John Wiley's autumn acquisition of Hungry Minds had a dramatic impact on the company's third-quarter results, especially in its professional/trade division. Revenues for the entire company for the period ended January 31, 2002, increased 27%, to $208 million, while net income rose 24%, to $21.4 million. Excluding Hungry Minds, sales in the period were up 4%.

In the professional/trade segment, sales jumped 82%, to $80 million, and operating profit increased 83%, to $20.8 million. The gains were due almost entirely to the Hungry Minds purchase, as the division suffered lower sales of business and travel books, especially in the first half of the quarter. Wiley president Will Pesce said Hungry Minds is performing better than anticipated, noting that the company now expects revenues from the purchase to be in the $80-million to $85-million range. Wiley is also on track to save $10 million in annual costs by the end of the year. The savings are coming from a combination of improved operating efficiencies and the elimination of some jobs through layoffs and attrition.

Revenues in the higher education division rose 7%, to $41.8 million, and operating profit increased 13%, to $16.7 million. The purchase of an unidentified number of titles from the Thomson Corp. plus good performances in the psychology and geography areas offset weak sales in engineering, where enrollments are down. In the domestic STM segment, sales rose 4%, to $38.7 million, although operating profit dipped 1%, to $15.2 million.

In its international operations, sales in Europe were up 7%, to $41.5 million, and profits increased 20%, to $13.5 million, led by STM journal sales and higher college textbook sales. In the other international segments, sales increased 2%, to $21.1 million, but profits declined 3%, to $6.1 million. Sales were up in Australia and Canada, but were soft throughout Asia.

CDG Books Canada to Close

In other news involving Wiley's purchase of Hungry Minds, CDG Books Canada will be shut down by John Wiley & Sons Canada Ltd. and Gage Learning Corporation in the next few weeks, laying off 17 CDG employees and placing the Macmillan Canada imprint up for sale. An additional 13 CDG people will move to Wiley. Wiley's purchase of Hungry Minds gave the company 49% of CDG Books Canada; Gage owns the remaining 51%.

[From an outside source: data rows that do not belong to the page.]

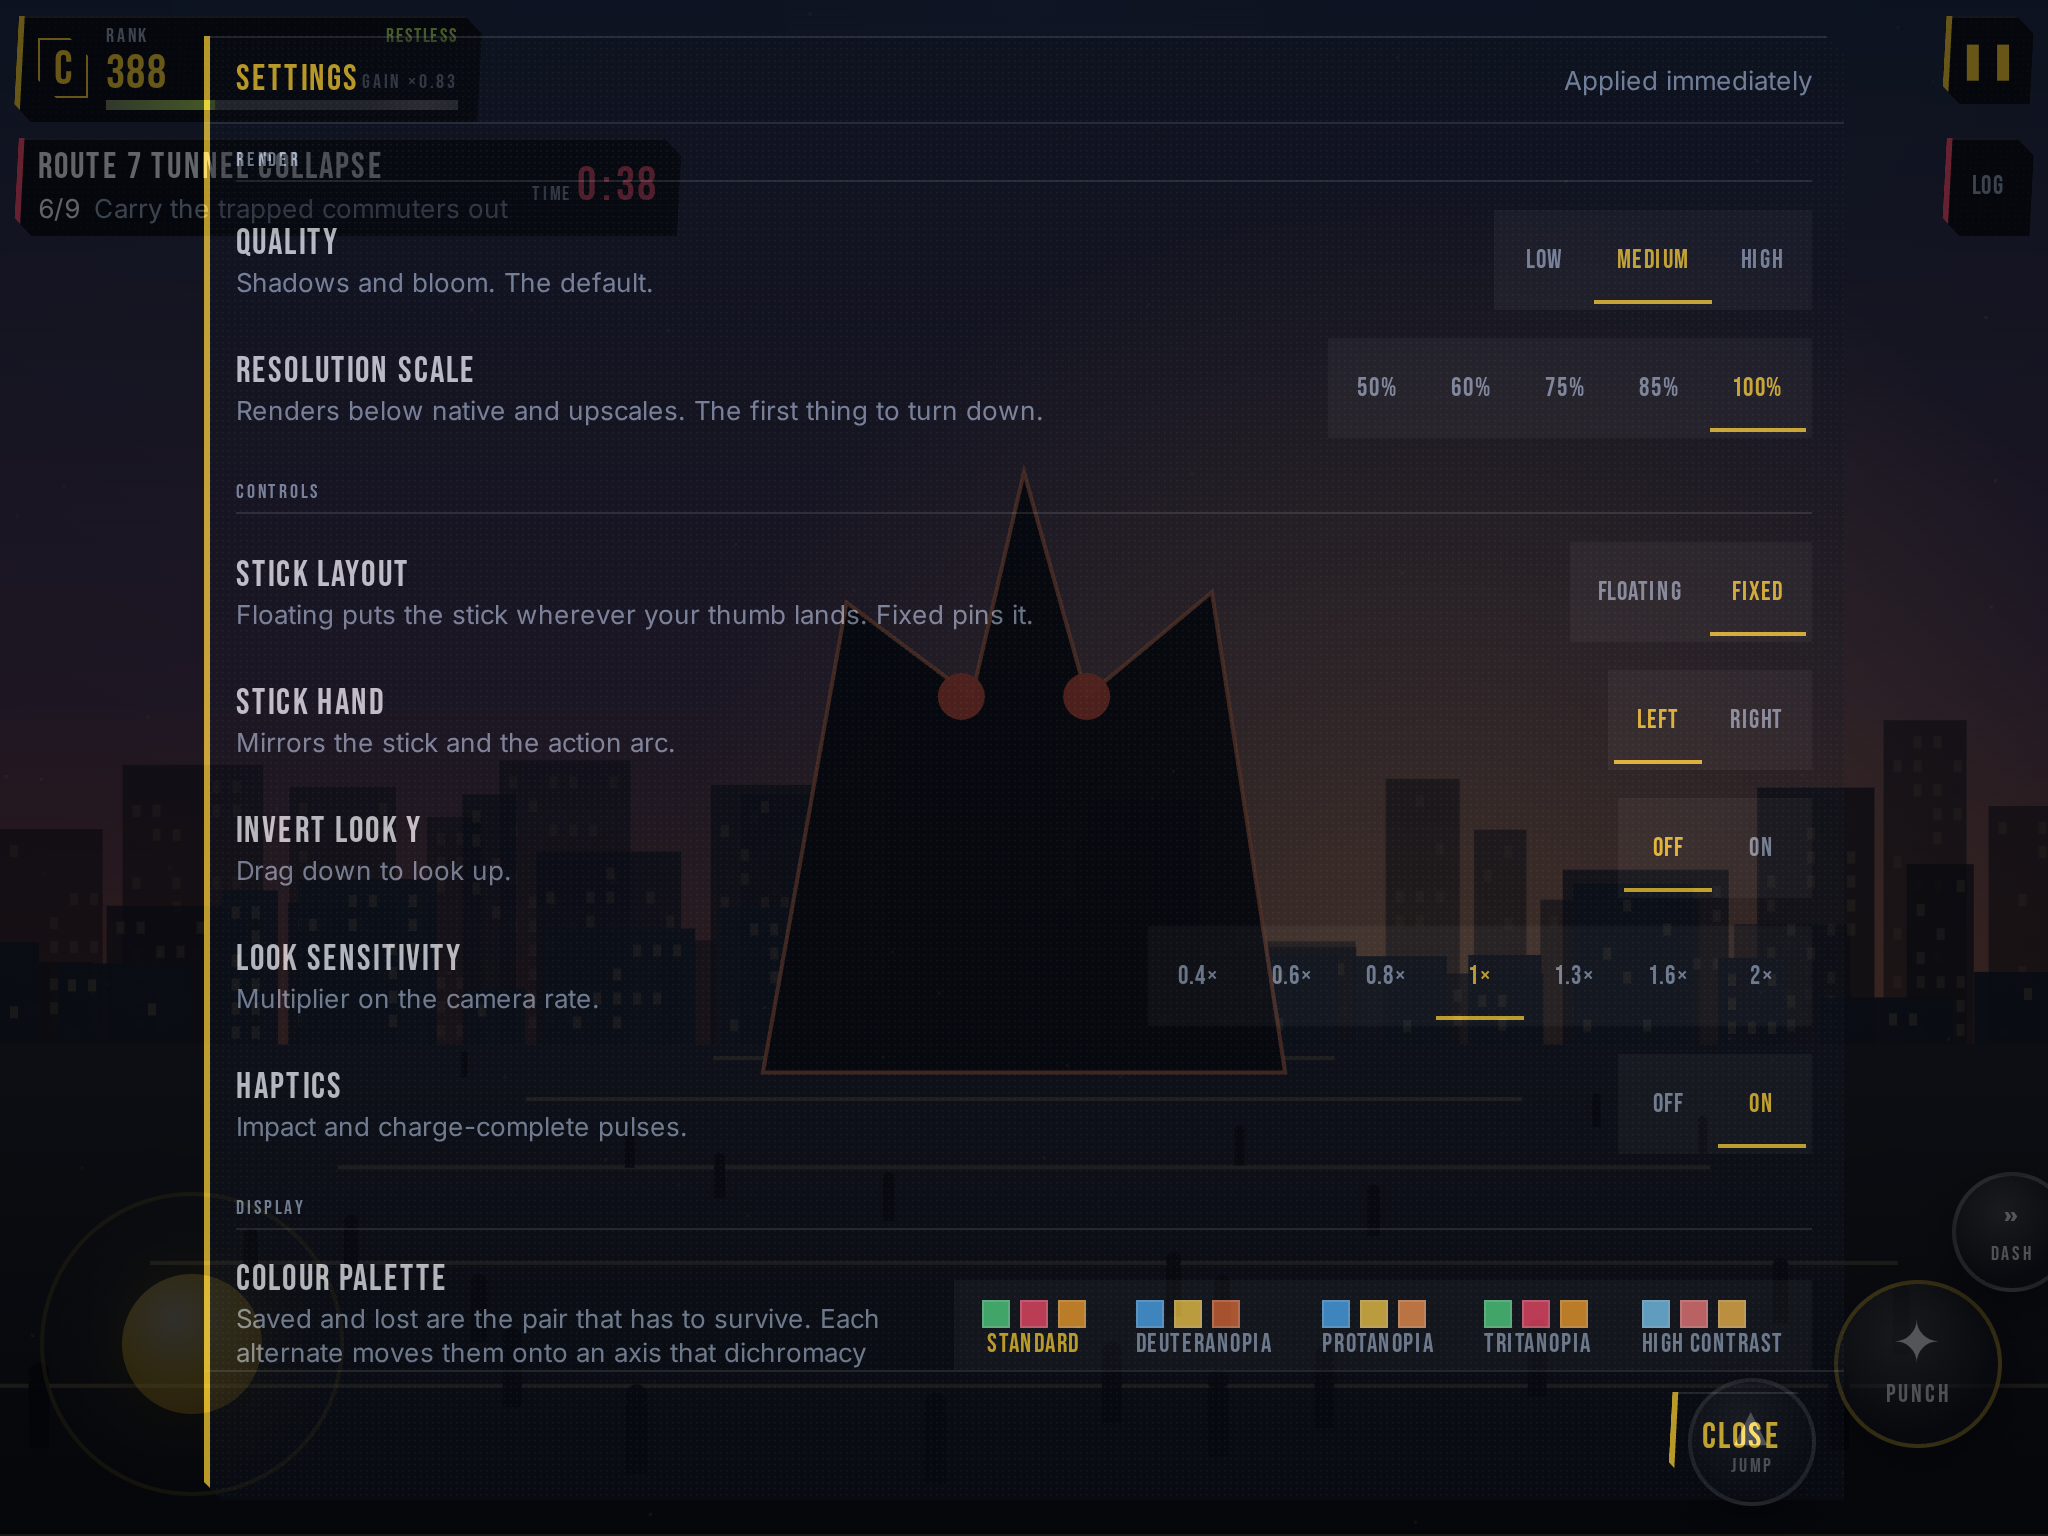
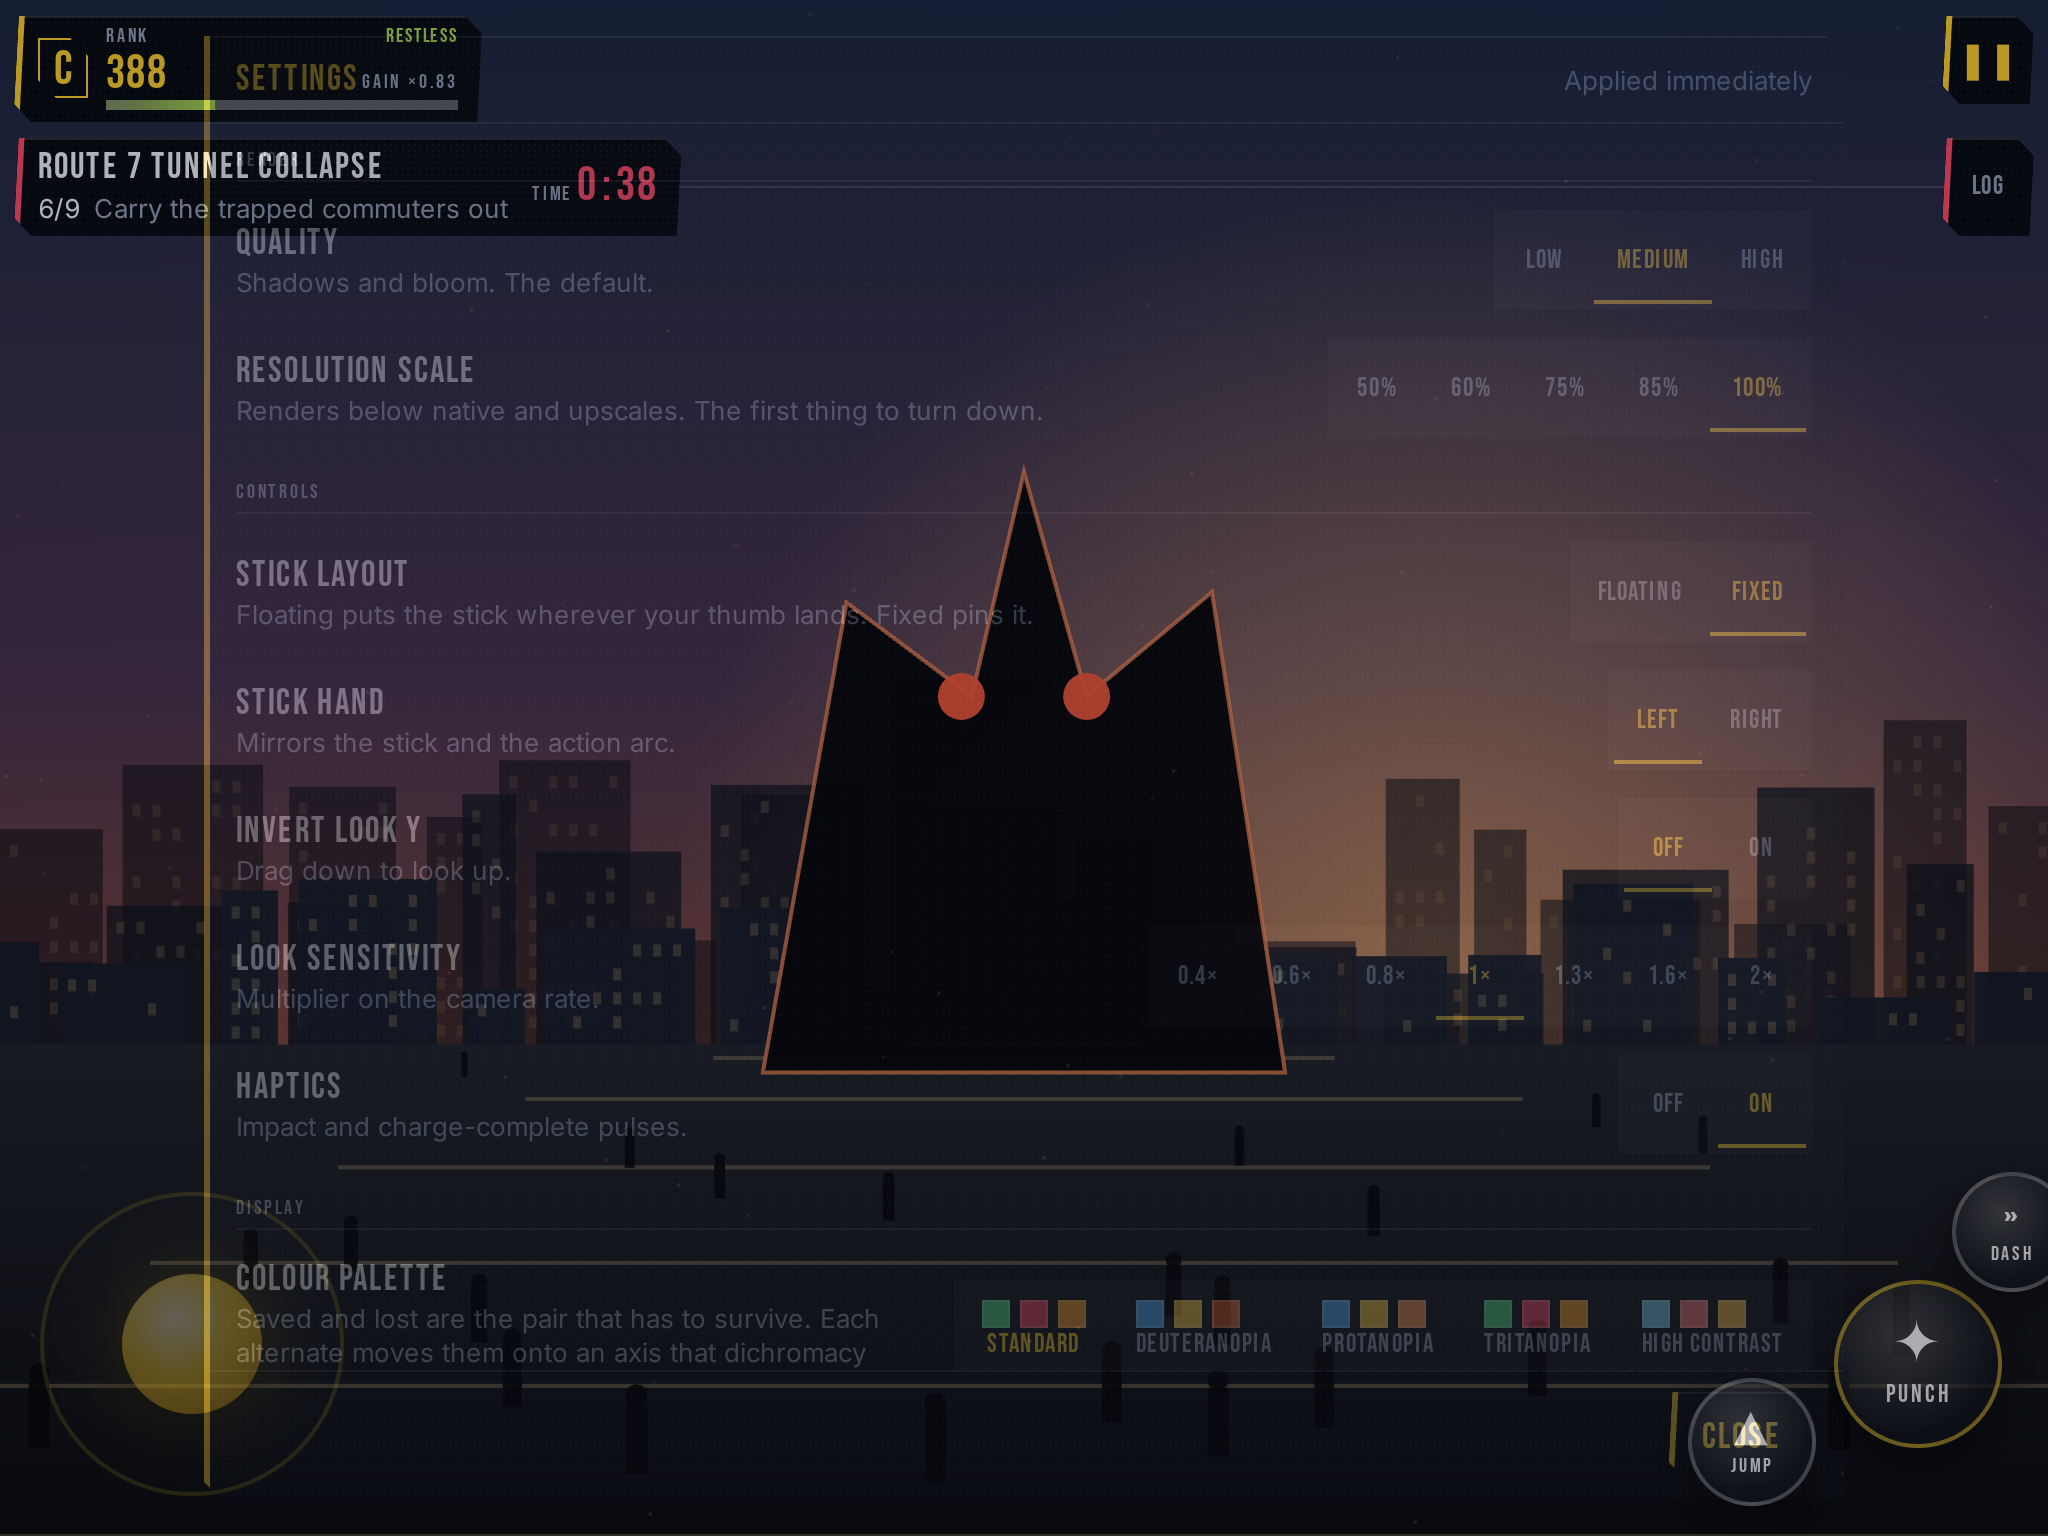
Checkpoint the critic loop mid-pass
Source and evidence together, so the screenshots cannot disagree with the
stylesheet that produced them. The loop is still running and more will change.

Where the harness stands at this commit: 159 checks, zero failures. That includes
the four families that were landed deliberately red against the old layout —
panel-vs-panel overlap, band fit at both scales, hit ownership across the stick
zone, and mount parity. `stolenTouches` is empty, where it previously held 98
probes owned by the quest tracker.

Green here: typecheck, lint, format:check, HUD suite 167 tests.

Claude-Session: https://claude.ai/code/session_01QU3kHNpXWhesDJjfHp9d7E

diff --git a/src/ui/hud/styles.ts b/src/ui/hud/styles.ts
@@ -628,13 +628,18 @@ ${allPalettes()}
   --hud-edge:var(--hud-accent);
   display:flex;align-items:stretch;justify-content:space-between;
   gap:6px;min-height:${MIN_TAP_PX}px;
+  background:linear-gradient(var(--hud-line),var(--hud-line)) 0 50% / 100% 1px no-repeat;
 }
 /* The ROW spans the band so its button lands under the pause button on every
-   profile; the PLATE inside it is capped for reading. A duty line 1008 px wide
-   on a tablet is not a line, it is a horizon. */
+   profile; the PLATE inside it is sized to what it is SAYING, capped for
+   reading. Two reasons, and the second is the one that matters: a duty line
+   1008 px wide on a tablet is not a line, it is a horizon — and a full-width
+   plate is the heaviest single object in a 121 px band, mostly to hold its own
+   emptiness. Sized to content it reads as a strip torn off a longer document,
+   with the city visible in the gap before the button. */
 .hud-tracker__plate{
   flex:0 1 auto;min-width:0;display:flex;align-items:center;gap:12px;
-  width:min(calc(760px * var(--hud-scale)),100%);
+  width:max-content;max-width:min(calc(760px * var(--hud-scale)),100%);
 }
 /* THE ONE WAY INTO THE QUEST LOG FROM A FIGHT, and it is a separate 44 px
    button rather than the strip itself for a reason the harness measures:
@@ -646,7 +651,7 @@ ${allPalettes()}
 .hud-tracker__open{
   flex:0 0 auto;width:${MIN_TAP_PX}px;padding:0;
   display:grid;place-items:center;
-  font-size:var(--t-micro);letter-spacing:.14em;color:var(--hud-ink-muted);
+  font-size:var(--t-body);letter-spacing:.06em;color:var(--hud-ink-muted);
 }
 .hud-tracker[data-urgency='soon']{--hud-edge:var(--hud-collateral)}
 .hud-tracker[data-urgency='critical']{--hud-edge:var(--hud-lost)}
@@ -807,8 +812,8 @@ ${allPalettes()}
 @keyframes hud-stamp{from{opacity:0;transform:scale(1.06)}to{opacity:1;transform:none}}
 @keyframes hud-stamp-mark{0%{transform:scale(1)}30%{transform:scale(1.28)}100%{transform:scale(1)}}
 @keyframes hud-sweep{
-  0%{transform:skewX(var(--hud-skew)) scaleX(0);opacity:.55}
-  70%{transform:skewX(var(--hud-skew)) scaleX(1);opacity:.3}
+  0%{transform:skewX(var(--hud-skew)) scaleX(0);opacity:.42}
+  70%{transform:skewX(var(--hud-skew)) scaleX(1);opacity:.22}
   100%{transform:skewX(var(--hud-skew)) scaleX(1);opacity:0}
 }
 

diff --git a/src/ui/hud/__tests__/styles.test.ts b/src/ui/hud/__tests__/styles.test.ts
@@ -374,11 +374,16 @@ describe('HUD scale', () => {
       '.hud-tracker__plate',
       '.hud-charge',
     ]) {
-      const sized = ruleBodies(selector).filter((body) => /(?:^|[;\s])width:/.test(body));
-      expect(sized.length, selector).toBeGreaterThan(0);
-      for (const body of sized) {
-        const declaration = /(?:^|[;\s])width:([^;]*)/.exec(body)?.[1] ?? '';
-        expect(declaration, selector).toContain('var(--hud-scale)');
+      const declarations = ruleBodies(selector).flatMap((body) => [
+        ...body.matchAll(/(?:^|[;\s])(?:max-)?width:([^;]*)/g),
+      ]);
+      expect(declarations.length, selector).toBeGreaterThan(0);
+      for (const [, value] of declarations) {
+        // An INTRINSIC width states "I have no size of my own, ask the box
+        // around me" and carries nothing that could go stale at 130 %. Anything
+        // that does name a size has to name --hud-scale with it.
+        if (/^(?:100%|auto|max-content|min-content|fit-content)$/.test(value!.trim())) continue;
+        expect(value, selector).toContain('var(--hud-scale)');
       }
     }
   });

"When we acquired it, we realized the business was not sustainable in the current economic environment for a variety of reasons, certainly the economy and the book business. It was our goal to acquire 100% of CDG and merge it with Wiley Canada, but as a result of the regulatory environment, we were unable to do that, so really the only business decision for us was to wind up the company," said Wiley Canada's president, Diane Wood. Wiley Canada will take over the Hungry Mind licenses, including the Dummies and Frommer's lines, while CDG's Macmillan properties will be sold.